Red remains AUA’s trademark colour

Austria’s biggest aviation company will not be back in the black by the end of the year, managers have confirmed.

Austrian Airlines (AUA) – co-chiefs Peter Malanik and Andreas Bierwirth said today (Thurs) – achieved a profit in the third quarter but suffered a loss so far this year nevertheless. They explained that AUA’s loss in the first nine months of 2011 was 31.5 million Euros despite an operative profit of 31.6 million Euros between July and September. AUA will increase its capacities less strongly than planned this winter as a consequence, they added.

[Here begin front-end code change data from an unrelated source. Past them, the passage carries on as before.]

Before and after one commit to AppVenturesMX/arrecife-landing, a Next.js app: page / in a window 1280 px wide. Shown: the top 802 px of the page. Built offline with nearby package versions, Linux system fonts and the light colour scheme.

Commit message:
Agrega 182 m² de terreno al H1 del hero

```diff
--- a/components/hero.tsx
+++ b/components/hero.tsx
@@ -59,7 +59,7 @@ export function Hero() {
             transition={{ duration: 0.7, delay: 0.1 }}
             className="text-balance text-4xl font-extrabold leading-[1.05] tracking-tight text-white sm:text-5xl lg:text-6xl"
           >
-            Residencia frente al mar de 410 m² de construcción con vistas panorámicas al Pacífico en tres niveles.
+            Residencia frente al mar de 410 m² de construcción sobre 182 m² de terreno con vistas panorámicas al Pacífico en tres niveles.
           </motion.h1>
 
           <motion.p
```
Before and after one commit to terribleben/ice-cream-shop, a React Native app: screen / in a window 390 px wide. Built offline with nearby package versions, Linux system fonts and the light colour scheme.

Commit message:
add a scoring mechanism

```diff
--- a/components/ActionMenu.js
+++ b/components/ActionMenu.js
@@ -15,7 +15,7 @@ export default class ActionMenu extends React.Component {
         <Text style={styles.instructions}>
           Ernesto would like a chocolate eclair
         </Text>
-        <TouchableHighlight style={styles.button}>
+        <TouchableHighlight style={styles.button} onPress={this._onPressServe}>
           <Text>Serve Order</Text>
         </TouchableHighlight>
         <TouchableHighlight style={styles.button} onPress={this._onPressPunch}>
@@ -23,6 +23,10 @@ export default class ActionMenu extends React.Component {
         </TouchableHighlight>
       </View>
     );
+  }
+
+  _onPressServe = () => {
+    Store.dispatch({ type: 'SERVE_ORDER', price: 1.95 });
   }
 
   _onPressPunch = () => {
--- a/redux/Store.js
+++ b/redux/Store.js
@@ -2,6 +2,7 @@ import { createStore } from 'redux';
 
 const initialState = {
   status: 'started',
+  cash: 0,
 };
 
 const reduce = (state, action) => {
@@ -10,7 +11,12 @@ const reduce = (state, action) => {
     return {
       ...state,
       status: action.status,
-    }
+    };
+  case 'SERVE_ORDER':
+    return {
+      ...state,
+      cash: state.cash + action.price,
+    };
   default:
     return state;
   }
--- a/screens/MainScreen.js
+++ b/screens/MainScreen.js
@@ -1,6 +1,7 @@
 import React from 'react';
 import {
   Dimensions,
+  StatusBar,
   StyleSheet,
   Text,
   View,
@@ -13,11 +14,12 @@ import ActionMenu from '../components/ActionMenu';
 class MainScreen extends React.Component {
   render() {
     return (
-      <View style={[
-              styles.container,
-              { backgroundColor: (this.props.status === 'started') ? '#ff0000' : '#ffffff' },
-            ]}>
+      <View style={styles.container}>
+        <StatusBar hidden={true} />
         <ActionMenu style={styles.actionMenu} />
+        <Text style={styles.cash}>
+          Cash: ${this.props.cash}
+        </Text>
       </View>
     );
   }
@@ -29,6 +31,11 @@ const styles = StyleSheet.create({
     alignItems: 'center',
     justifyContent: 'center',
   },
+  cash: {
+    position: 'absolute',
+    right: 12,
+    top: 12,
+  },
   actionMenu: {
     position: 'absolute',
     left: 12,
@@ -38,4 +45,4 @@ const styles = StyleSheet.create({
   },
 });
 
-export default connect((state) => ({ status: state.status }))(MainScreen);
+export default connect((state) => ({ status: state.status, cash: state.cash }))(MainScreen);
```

“We will not achieve our target – to achieve an operating profit – for the whole year,” Malanik announced today. The AUA manager – who will be joined at the executive board by outgoing Star Alliance boss Jaan Albrecht next week – stressed that AUA bucked the international trend in the third quarter of the current year. The global aviation industry still feels the effects of the revolutionary movements, riots and conflicts in North Africa and the Arab region. Ticket sales for destinations in Japan have not achieved pre-nuclear crisis figures either. The Asian island country was hit by a quake and a tsunami in March. Detonations at a nuclear plant were one of the consequences of the natural disaster in which tens of thousands of people lost their lives.

Bierwirth said AUA planned to retain its position as one of the most popular carriers for destinations in Eastern Europe (EE) via Vienna International Airport (VIA or VIE). Nearly 51 per cent of all flights at VIA are AUA connections. Overall, 2.1 million passengers were recorded at the aerodrome last month, up by 7.7 per cent compared to September 2010. The number of people on services to EE shot up by 19.7 per cent at the same time.

Albrecht recently said: “I cannot imagine Vienna (VIA) without AUA. We will defend the location and expand it together. Our competitors should know that.” The experienced aviation businessman signed a four-year contract with AUA. His assignment came half a year after ex-Lufthansa official Thierry Antinori decided not to join the AUA board just days before he was set to become the airline’s third co-executive manager. Antinori controversially became Executive Vice President Passenger Sales Worldwide at Dubai-based carrier Emirates, one of AUA’s fiercest rivals in offering services between VIA and destinations in the Arab world.

AUA was taken over by German company Lufthansa after several potential investors pulled out from pouring money into the ailing airline in 2009. The Viennese carrier has orchestrated a strict cost-cutting regime ever since. Hundreds of staff have been laid off. Labour unionists are up in arms as AUA intends to continue sacking employees in the coming months.

Lufthansa said today it expected a three-per-cent activity increase itself in 2012. The carrier initially hoped for a rise of nine per cent compared to 2011. The firm’s officials announced decreasing bookings were heralding the developments, adding that cargo operations could be affected by the global economy’s expected cooling off as well. Lufthansa’s operative profit dropped by six per cent to 578 million Euros from the first three months of 2010 to the same period of the current year. The carrier’s turnover rose by 10 per cent to 22.1 billion Euros.

Lufthansa is currently looking for a buyer for its loss-making affiliate British Midlands (bmi). Germanwings, another Lufthansa affiliate, was in the red in the first three quarters of this year too as figures presented today show. Its Basel-based subsidiary company Swiss keeps growing at the same time.

Lufthansa has been headed by Christoph Franz since January. The German followed Austrian Wolfgang Mayrhuber. The carrier has 117,000 employees. It is the European aviation industry’s biggest player.

Meanwhile, one of Lufthansa’s biggest competitors said it would stop giving out bonus cards to German lawmakers. Air Berlin confirmed reports by German daily Frankfurter Rundschau earlier this month. The paper disclosed that the low-cost carrier – which cooperates with Austria’s leading budget airline FlyNiki – started sending the cards to members of the federal Reichstag parliament in Berlin unrequested in 2008. The company headed by ex-Deutsche Bahn (DB) boss Hartmut Mehdorn decided to pull the plug after critics complained about a lack of transparency. The bonus cards helped the politicians to more leg room and other upgrades, according to the Handelsblatt – advantages other Air Berlin customers had to collect air miles for.